Cement, sugar trade: Digital scan scant replacement for competition

The Guardian
Published at 06:00 AM Jul 05 2024
Photo; File

DESPITE restless moves on its work patterns, the Tanzania Revenue Authority (TRA) has been associated with stepping into the sphere of other regulators with plans to introduce tailor-made digital verification applications to help the public verify quality cement and sugar sectors in shops.

This initiative will likely take the issue of reconstitution of a nutrition agency or an exclusively food quality regulator to the legislature, as the older agency was split into two: a medical aspect shifted to a medically specialised body, the rest to the national standards bureau.
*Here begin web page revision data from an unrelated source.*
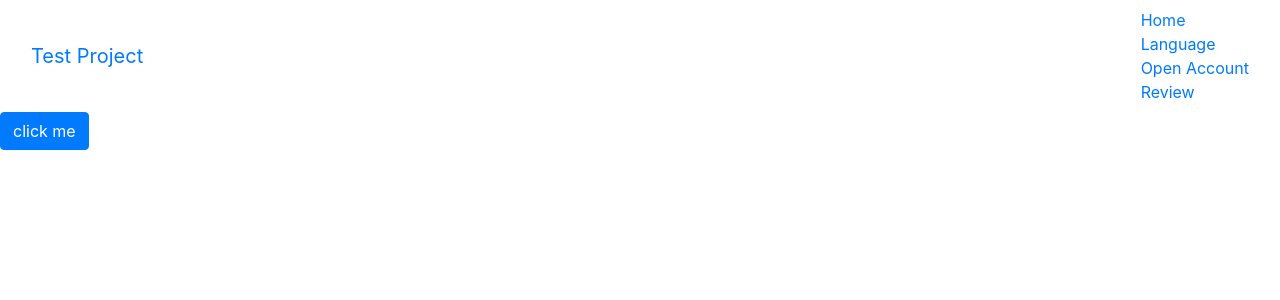
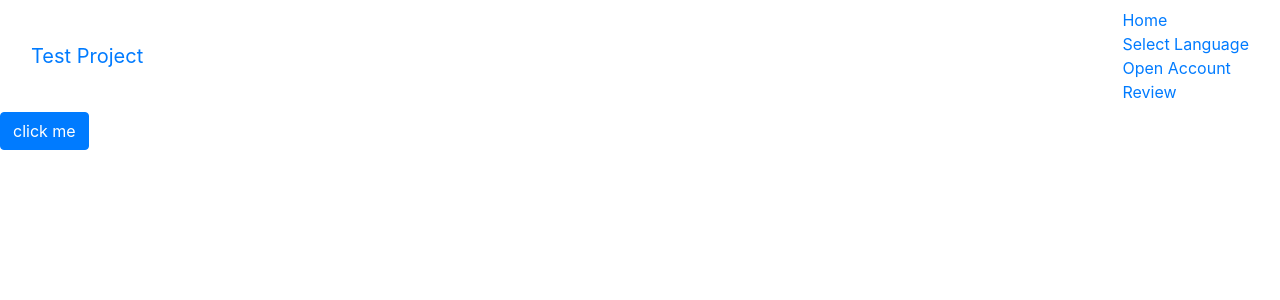
Before and after one commit to ashokbrolia/angular-Startup, an Angular app: page / in a window 1280 px wide. Shown: the top 300 px of the page. Built offline with nearby package versions, Linux system fonts and the light colour scheme.

Commit message:
Update mainmenu.component.html

```diff
--- a/src/app/mainmenu/mainmenu.component.html
+++ b/src/app/mainmenu/mainmenu.component.html
@@ -6,7 +6,7 @@
     </div>
     <ul class="nav navbar-nav">
       <li class="active"><a href="#">Home</a></li>
-      <li><a href="#">Language</a></li>
+      <li><a href="#">Select Language</a></li>
       <li><a href="#">Open Account</a></li>
       <li><a href="#">Review</a></li>
     </ul>
```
There was some technical pageantry as the tax enforcer called the media for a briefing on its tools for use in verifying the quality of diverse products “through smart phones with Android, or the iSO system.”

With many people having smart phones, the public was being schooled to become standards verification officers, as if those employed to do the job were holidaying.

What could be of even greater consequence is what is expected next, with the customer scrambling to drive around the city looking for the right cement or sugar, or stops purchasing, skips breakfast or office coffee while complaining to regulators, etc.

If anything, this brilliant technique is covert ‘whistle blowing’ to the effect that the real regulators wish to relax, and if someone has a complaint on what is seen in shops let the person report the issue – perhaps to TRA instead of the standards body.

Even as a senior TRA official was saying that the gadgets unveiled to the public at the Dar es Salaam International Trade Fair (DITF 2024) are intended to ensure the public buys quality products appears to be misdirected. Quality is checked earlier, and cleared.

Saying that the consumer will be able to check whether the product they are looking at have the right tax stamp is surprising, as they will usually be checking the price and, where relevant, the brand.

If there are counterfeits, and neither regulators nor brand owners can spot them, competition will be harmed and investment plans halted.

The question then would be as to why one would expand an industry if expired stuff is sold undisturbed.

Arguing that either application can detect the number of the tax stamp, its type and whether it is genuine or not is virtually as much a non-starter as explaining to street residents how to use fingerprint machines.

One problem with regulatory initiatives is that not only is competition fractured by protected public firms determining what comes into the market and how much but also that their stock in trade is to start at the end.

Systemic dysfunction is left intact and defending the consumer is taken by this or that invasive method, like checking what is in shops or exhibiting apps to check on quality.  The seller by then has the customer with best price.

Evidently, viable competition would detect and check much of that and also make regulators more motivated in ferreting out bad products.

But if they are imported by a protected agency, what regulators can do is to introduce an app that allows the consumer to complain, obviously to no avail.

At the end the financial year there will hopefully be plenty to report on how the public is using those apps, the suspicious products reported. By the time they start taking action, most of the suspicious stock will likely be sold out already. The rest might prove irrelevant.